It is a very good thing that the teachers’ unions are geared up for a fight, because on Tuesday, the Washington Post‘s James Hohmann reported: “The donor network led by billionaire industrialist Charles Koch will launch a new organization next month to focus on changing K-12 education as we know it. The effort will begin as a pilot project focused on five states with a combined school-age population of 16 million kids, but officials said Monday that they aren’t ready to identify them yet because they’re still finalizing partnerships with some of the country’s leading educational organizations.”
The details of the new Koch-driven plan aren’t clear, but there are some hints: “Previewing their K-12 push, Koch strategists pointed to research being conducted with their financial support by Ashley Berner at Johns Hopkins University’s Institute for Education Policy. Her main interest is expanding what she calls ‘educational pluralism,’ which is when government funds all types of schools, including explicitly religious ones, but does not necessarily run them.”
Hohmann quotes some of the background materials distributed when the new K-12 initiative was announced. These materials describe Berner’s work: “Berner points to examples such as the Netherlands, which funds 36 different types of schools, from Islamic to Jewish Orthodox to socialist… Alberta, Canada funds homeschooling along with Inuit, Jewish, and secular schools. In Australia, the central government is the nation’s top funder of independent schools. Other countries with plural school systems include Denmark, Finland, Germany, and Sweden.”
Hohmann quotes Berner, who calls her school choice plan “pluralism” and considers it a middle ground in the debate about the privatization of public education—even though her idea privileges privatized schools and seems entirely to erase the idea of a universal public school system: “It’s the democratic norm around the world. In pluralism, choice and accountability are two sides of the same coin… We’ve got to start supporting politicians who are willing to make compromises. Americans are tired of the battles between charters and district schools; these take up too much energy and resources. A pluralistic system doesn’t pit entire sectors against one another.”
So… Berner steals the word “pluralism” as a new brand for multiple forms of school governance. According to Berner—and apparently the folks at the Koch network—pluralism in school governance seems to mean we’d have all sorts of privately governed and managed schools—all of them paid for with our tax dollars. The Koch Brothers are setting out to help Betsy DeVos realize her dream.

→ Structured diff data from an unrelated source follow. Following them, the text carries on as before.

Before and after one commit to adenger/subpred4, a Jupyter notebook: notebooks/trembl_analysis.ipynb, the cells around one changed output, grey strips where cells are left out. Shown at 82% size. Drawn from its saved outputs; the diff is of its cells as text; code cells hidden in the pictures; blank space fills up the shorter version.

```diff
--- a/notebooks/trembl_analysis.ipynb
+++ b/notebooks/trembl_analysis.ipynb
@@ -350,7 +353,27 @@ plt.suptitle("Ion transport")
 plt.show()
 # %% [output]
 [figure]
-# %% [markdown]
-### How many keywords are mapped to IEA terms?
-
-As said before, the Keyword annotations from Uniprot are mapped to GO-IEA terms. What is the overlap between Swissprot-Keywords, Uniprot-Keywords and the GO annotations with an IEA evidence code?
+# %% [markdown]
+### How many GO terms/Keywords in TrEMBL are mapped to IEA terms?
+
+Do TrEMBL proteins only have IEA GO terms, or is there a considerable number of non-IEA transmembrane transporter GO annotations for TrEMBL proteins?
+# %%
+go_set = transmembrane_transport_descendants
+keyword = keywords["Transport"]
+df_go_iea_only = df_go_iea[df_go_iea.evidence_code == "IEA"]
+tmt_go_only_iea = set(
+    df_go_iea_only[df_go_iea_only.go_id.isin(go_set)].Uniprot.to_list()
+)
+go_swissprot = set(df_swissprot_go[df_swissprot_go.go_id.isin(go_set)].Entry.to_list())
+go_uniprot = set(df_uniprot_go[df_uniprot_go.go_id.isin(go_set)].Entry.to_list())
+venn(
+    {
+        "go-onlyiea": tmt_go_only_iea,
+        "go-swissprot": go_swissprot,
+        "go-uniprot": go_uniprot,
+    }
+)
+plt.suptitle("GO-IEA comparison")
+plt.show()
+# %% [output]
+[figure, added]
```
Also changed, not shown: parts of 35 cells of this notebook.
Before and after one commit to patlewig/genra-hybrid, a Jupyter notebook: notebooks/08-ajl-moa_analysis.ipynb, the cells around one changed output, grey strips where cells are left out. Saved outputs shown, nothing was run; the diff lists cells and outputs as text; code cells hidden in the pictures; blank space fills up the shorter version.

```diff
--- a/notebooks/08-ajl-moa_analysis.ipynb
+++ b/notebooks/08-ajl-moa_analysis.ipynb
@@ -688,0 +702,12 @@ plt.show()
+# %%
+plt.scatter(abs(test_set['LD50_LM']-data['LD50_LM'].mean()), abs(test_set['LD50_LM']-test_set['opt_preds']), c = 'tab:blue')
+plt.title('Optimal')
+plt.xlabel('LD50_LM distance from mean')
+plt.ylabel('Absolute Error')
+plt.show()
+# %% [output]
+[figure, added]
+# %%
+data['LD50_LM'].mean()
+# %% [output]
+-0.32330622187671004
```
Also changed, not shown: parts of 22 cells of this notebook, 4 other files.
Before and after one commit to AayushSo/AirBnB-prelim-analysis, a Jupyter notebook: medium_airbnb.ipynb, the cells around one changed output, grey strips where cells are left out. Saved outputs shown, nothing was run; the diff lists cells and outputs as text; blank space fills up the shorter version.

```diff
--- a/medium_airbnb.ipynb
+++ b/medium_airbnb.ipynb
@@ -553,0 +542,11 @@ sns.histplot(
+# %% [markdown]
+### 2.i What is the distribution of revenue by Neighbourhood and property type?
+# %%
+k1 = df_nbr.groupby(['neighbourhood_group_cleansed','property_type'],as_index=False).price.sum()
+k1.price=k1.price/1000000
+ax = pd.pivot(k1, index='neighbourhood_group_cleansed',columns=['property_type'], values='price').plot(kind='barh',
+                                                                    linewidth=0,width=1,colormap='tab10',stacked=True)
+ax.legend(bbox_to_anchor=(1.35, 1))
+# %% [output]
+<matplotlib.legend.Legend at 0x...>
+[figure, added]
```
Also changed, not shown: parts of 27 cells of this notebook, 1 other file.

Hohmann quotes a Koch network spokesperson pretending that this new effort will not be anti-public school teacher: “For too long, this issue has been framed unnecessarily as us vs. them, public vs. private, teacher vs. student, parent vs. administrator… The teachers who have expressed frustration in the past several months are good people. I mean, they’re teachers. We all remember the positive impact that a teacher or several teachers have had on our lives. They’re expressing legitimate concerns. But the current approach means that nobody wins, so they need better options.”
Who are “the country’s leading educational organizations” with which the Koch Brothers plan to collaborate? I am pretty sure these educational partners will not be the teachers’ unions. In fact, we’ll be counting on the National Education Association and the American Federation of Teachers to provide leadership as we try to protect public schools from this new attempt to privatize the common good.